“I grew up six miles south of Lonoke at the end of a dirt road,” Gina said. “We used to come to town on Saturdays when I was younger and shop and see everyone. Then I noticed, all through the years when I would come back home, I would see another store boarded up. It made me sad.

The Grumpy Rabbit features multiple spaces to suit any mood.

“I always said, ‘If I can ever come back home, I want to do something to try to help revitalize Lonoke.’”


It took a while – 41 years to be exact, during which time she lived in Little Rock and Memphis – but Wiertelak finally got a chance to make good on her long-held promise when she moved back to town to be closer to her father.

“I remember telling the architect and the contractor when we were initially meeting, ‘It’s not that I want to make money with this. I would like to recoup our investment someday and just break even. I just want the jobs and the people to come to Lonoke,’” she said. “It just feels good.”
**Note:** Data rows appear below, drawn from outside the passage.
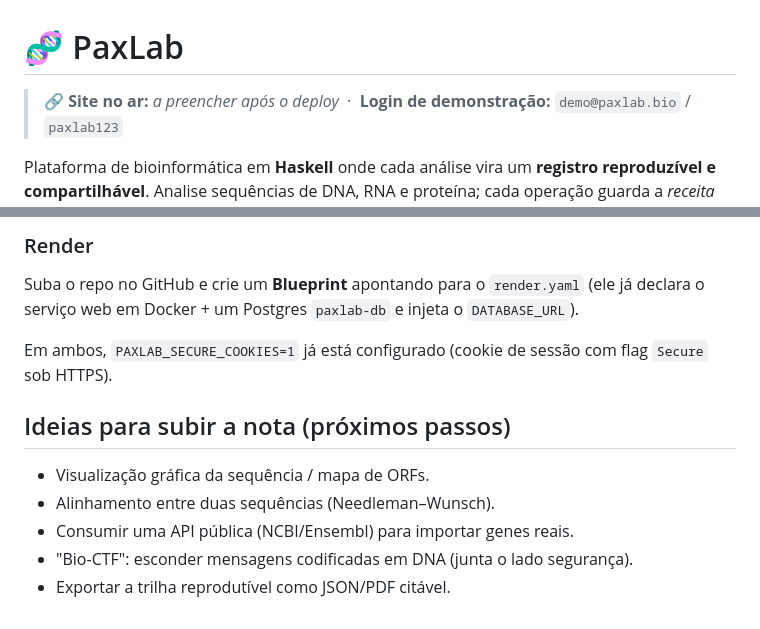
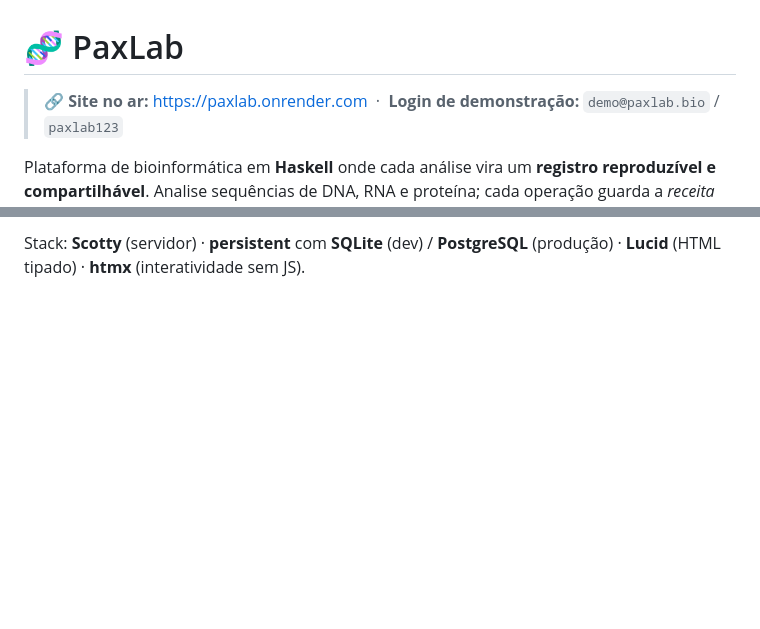
Before and after one commit to RafaGrubba/paxlab, a Markdown page: README.md, 2 parts joined by grey strips. Rendered like a GitHub page; blank space fills up the shorter version.

```diff
--- a/README.md
+++ b/README.md
@@ -1,6 +1,6 @@
 # 🧬 PaxLab
 
-> 🔗 **Site no ar:** _a preencher após o deploy_ &nbsp;·&nbsp;
+> 🔗 **Site no ar:** <https://paxlab.onrender.com> &nbsp;·&nbsp;
 > **Login de demonstração:** `demo@paxlab.bio` / `paxlab123`
 
 Plataforma de bioinformática em **Haskell** onde cada análise vira um
@@ -134,15 +77,2 @@ fly deploy
-### Render
-Suba o repo no GitHub e crie um **Blueprint** apontando para o `render.yaml`
-(ele já declara o serviço web em Docker + um Postgres `paxlab-db` e injeta o
-`DATABASE_URL`).
-
-Em ambos, `PAXLAB_SECURE_COOKIES=1` já está configurado (cookie de sessão com
-flag `Secure` sob HTTPS).
-
-## Ideias para subir a nota (próximos passos)
-
-- Visualização gráfica da sequência / mapa de ORFs.
-- Alinhamento entre duas sequências (Needleman–Wunsch).
-- Consumir uma API pública (NCBI/Ensembl) para importar genes reais.
-- "Bio-CTF": esconder mensagens codificadas em DNA (junta o lado segurança).
-- Exportar a trilha reprodutível como JSON/PDF citável.
+Stack: **Scotty** (servidor) · **persistent** com **SQLite** (dev) / **PostgreSQL**
+(produção) · **Lucid** (HTML tipado) · **htmx** (interatividade sem JS).
```
Also changed, not shown: other parts of README.md (+1 -58 lines).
Wiertelak did not come from a restaurant background and spent her career in the corporate world. She only had a desire to open something that would bring value to her community. What she got was a business that not only reflects the love she has for her hometown, but the family bonds that run deep there. Laura Park is the marketing director for The Grumpy Rabbit and Gina’s first cousin.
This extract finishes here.